## Try it
Retype every entry word for word.
** Opening Data block **
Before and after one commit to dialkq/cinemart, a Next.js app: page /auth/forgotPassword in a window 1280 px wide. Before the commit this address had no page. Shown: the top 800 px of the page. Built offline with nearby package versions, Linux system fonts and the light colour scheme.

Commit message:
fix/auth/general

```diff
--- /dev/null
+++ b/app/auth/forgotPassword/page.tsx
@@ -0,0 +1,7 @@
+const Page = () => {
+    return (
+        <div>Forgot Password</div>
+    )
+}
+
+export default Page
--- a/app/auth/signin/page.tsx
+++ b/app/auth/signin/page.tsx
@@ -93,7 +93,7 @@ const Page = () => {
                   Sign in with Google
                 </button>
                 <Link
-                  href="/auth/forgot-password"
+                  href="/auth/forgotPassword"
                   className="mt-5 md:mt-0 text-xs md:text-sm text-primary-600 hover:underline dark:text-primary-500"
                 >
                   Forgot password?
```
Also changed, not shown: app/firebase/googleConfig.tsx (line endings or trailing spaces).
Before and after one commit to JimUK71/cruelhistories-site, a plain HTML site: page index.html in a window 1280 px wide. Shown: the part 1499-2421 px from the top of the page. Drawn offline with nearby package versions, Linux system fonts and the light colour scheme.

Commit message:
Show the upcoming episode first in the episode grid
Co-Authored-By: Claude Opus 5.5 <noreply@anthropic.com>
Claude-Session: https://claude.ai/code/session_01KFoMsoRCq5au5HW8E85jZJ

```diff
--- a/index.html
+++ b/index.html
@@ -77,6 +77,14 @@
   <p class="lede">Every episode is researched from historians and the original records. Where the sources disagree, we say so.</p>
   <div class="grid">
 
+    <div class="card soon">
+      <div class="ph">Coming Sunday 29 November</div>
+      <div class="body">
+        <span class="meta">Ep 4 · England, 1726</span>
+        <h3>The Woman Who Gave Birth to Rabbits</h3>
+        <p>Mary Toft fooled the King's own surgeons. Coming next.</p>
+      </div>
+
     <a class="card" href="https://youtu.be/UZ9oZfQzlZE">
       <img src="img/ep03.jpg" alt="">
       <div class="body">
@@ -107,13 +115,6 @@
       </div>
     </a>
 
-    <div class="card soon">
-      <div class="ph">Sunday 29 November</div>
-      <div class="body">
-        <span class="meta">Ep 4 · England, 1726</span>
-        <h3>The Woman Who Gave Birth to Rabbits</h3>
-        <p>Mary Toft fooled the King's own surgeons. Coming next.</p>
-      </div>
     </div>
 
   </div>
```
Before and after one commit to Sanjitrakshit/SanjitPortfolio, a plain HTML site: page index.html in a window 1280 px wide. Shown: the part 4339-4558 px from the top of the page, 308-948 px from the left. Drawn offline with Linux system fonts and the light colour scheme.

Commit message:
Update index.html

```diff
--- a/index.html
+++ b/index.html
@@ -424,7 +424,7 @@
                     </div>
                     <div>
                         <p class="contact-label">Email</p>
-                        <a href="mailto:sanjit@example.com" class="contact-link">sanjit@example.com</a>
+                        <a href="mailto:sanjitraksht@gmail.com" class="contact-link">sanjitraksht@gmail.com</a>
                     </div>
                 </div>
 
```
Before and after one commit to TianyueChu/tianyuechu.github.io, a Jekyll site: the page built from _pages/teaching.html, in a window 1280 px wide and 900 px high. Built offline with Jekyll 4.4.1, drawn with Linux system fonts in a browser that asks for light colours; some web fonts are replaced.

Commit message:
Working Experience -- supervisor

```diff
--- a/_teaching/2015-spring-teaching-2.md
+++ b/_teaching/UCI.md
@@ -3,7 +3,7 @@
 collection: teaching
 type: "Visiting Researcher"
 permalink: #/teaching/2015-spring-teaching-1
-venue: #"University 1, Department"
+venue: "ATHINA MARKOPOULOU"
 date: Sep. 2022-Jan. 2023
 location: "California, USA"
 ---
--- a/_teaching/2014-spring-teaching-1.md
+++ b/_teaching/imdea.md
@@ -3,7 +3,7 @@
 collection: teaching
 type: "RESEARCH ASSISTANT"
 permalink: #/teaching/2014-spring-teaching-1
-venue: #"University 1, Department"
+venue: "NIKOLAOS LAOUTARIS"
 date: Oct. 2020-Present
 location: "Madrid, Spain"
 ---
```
** Closing Data block **
## Solution for this problem
Before and after one commit to dialkq/cinemart, a Next.js app: page /auth/forgotPassword in a window 1280 px wide. Before the commit this address had no page. Shown: the top 800 px of the page. Built offline with nearby package versions, Linux system fonts and the light colour scheme.

Commit message:
fix/auth/general

```diff
--- /dev/null
+++ b/app/auth/forgotPassword/page.tsx
@@ -0,0 +1,7 @@
+const Page = () => {
+    return (
+        <div>Forgot Password</div>
+    )
+}
+
+export default Page
--- a/app/auth/signin/page.tsx
+++ b/app/auth/signin/page.tsx
@@ -93,7 +93,7 @@ const Page = () => {
                   Sign in with Google
                 </button>
                 <Link
-                  href="/auth/forgot-password"
+                  href="/auth/forgotPassword"
                   className="mt-5 md:mt-0 text-xs md:text-sm text-primary-600 hover:underline dark:text-primary-500"
                 >
                   Forgot password?
```
Also changed, not shown: app/firebase/googleConfig.tsx (line endings or trailing spaces).
Before and after one commit to JimUK71/cruelhistories-site, a plain HTML site: page index.html in a window 1280 px wide. Shown: the part 1499-2421 px from the top of the page. Drawn offline with nearby package versions, Linux system fonts and the light colour scheme.

Commit message:
Show the upcoming episode first in the episode grid
Co-Authored-By: Claude Opus 5.5 <noreply@anthropic.com>
Claude-Session: https://claude.ai/code/session_01KFoMsoRCq5au5HW8E85jZJ

```diff
--- a/index.html
+++ b/index.html
@@ -77,6 +77,14 @@
   <p class="lede">Every episode is researched from historians and the original records. Where the sources disagree, we say so.</p>
   <div class="grid">
 
+    <div class="card soon">
+      <div class="ph">Coming Sunday 29 November</div>
+      <div class="body">
+        <span class="meta">Ep 4 · England, 1726</span>
+        <h3>The Woman Who Gave Birth to Rabbits</h3>
+        <p>Mary Toft fooled the King's own surgeons. Coming next.</p>
+      </div>
+
     <a class="card" href="https://youtu.be/UZ9oZfQzlZE">
       <img src="img/ep03.jpg" alt="">
       <div class="body">
@@ -107,13 +115,6 @@
       </div>
     </a>
 
-    <div class="card soon">
-      <div class="ph">Sunday 29 November</div>
-      <div class="body">
-        <span class="meta">Ep 4 · England, 1726</span>
-        <h3>The Woman Who Gave Birth to Rabbits</h3>
-        <p>Mary Toft fooled the King's own surgeons. Coming next.</p>
-      </div>
     </div>
 
   </div>
```
Before and after one commit to Sanjitrakshit/SanjitPortfolio, a plain HTML site: page index.html in a window 1280 px wide. Shown: the part 4339-4558 px from the top of the page, 308-948 px from the left. Drawn offline with Linux system fonts and the light colour scheme.

Commit message:
Update index.html

```diff
--- a/index.html
+++ b/index.html
@@ -424,7 +424,7 @@
                     </div>
                     <div>
                         <p class="contact-label">Email</p>
-                        <a href="mailto:sanjit@example.com" class="contact-link">sanjit@example.com</a>
+                        <a href="mailto:sanjitraksht@gmail.com" class="contact-link">sanjitraksht@gmail.com</a>
                     </div>
                 </div>
 
```
Before and after one commit to TianyueChu/tianyuechu.github.io, a Jekyll site: the page built from _pages/teaching.html, in a window 1280 px wide and 900 px high. Built offline with Jekyll 4.4.1, drawn with Linux system fonts in a browser that asks for light colours; some web fonts are replaced.

Commit message:
Working Experience -- supervisor

```diff
--- a/_teaching/2015-spring-teaching-2.md
+++ b/_teaching/UCI.md
@@ -3,7 +3,7 @@
 collection: teaching
 type: "Visiting Researcher"
 permalink: #/teaching/2015-spring-teaching-1
-venue: #"University 1, Department"
+venue: "ATHINA MARKOPOULOU"
 date: Sep. 2022-Jan. 2023
 location: "California, USA"
 ---
--- a/_teaching/2014-spring-teaching-1.md
+++ b/_teaching/imdea.md
@@ -3,7 +3,7 @@
 collection: teaching
 type: "RESEARCH ASSISTANT"
 permalink: #/teaching/2014-spring-teaching-1
-venue: #"University 1, Department"
+venue: "NIKOLAOS LAOUTARIS"
 date: Oct. 2020-Present
 location: "Madrid, Spain"
 ---
```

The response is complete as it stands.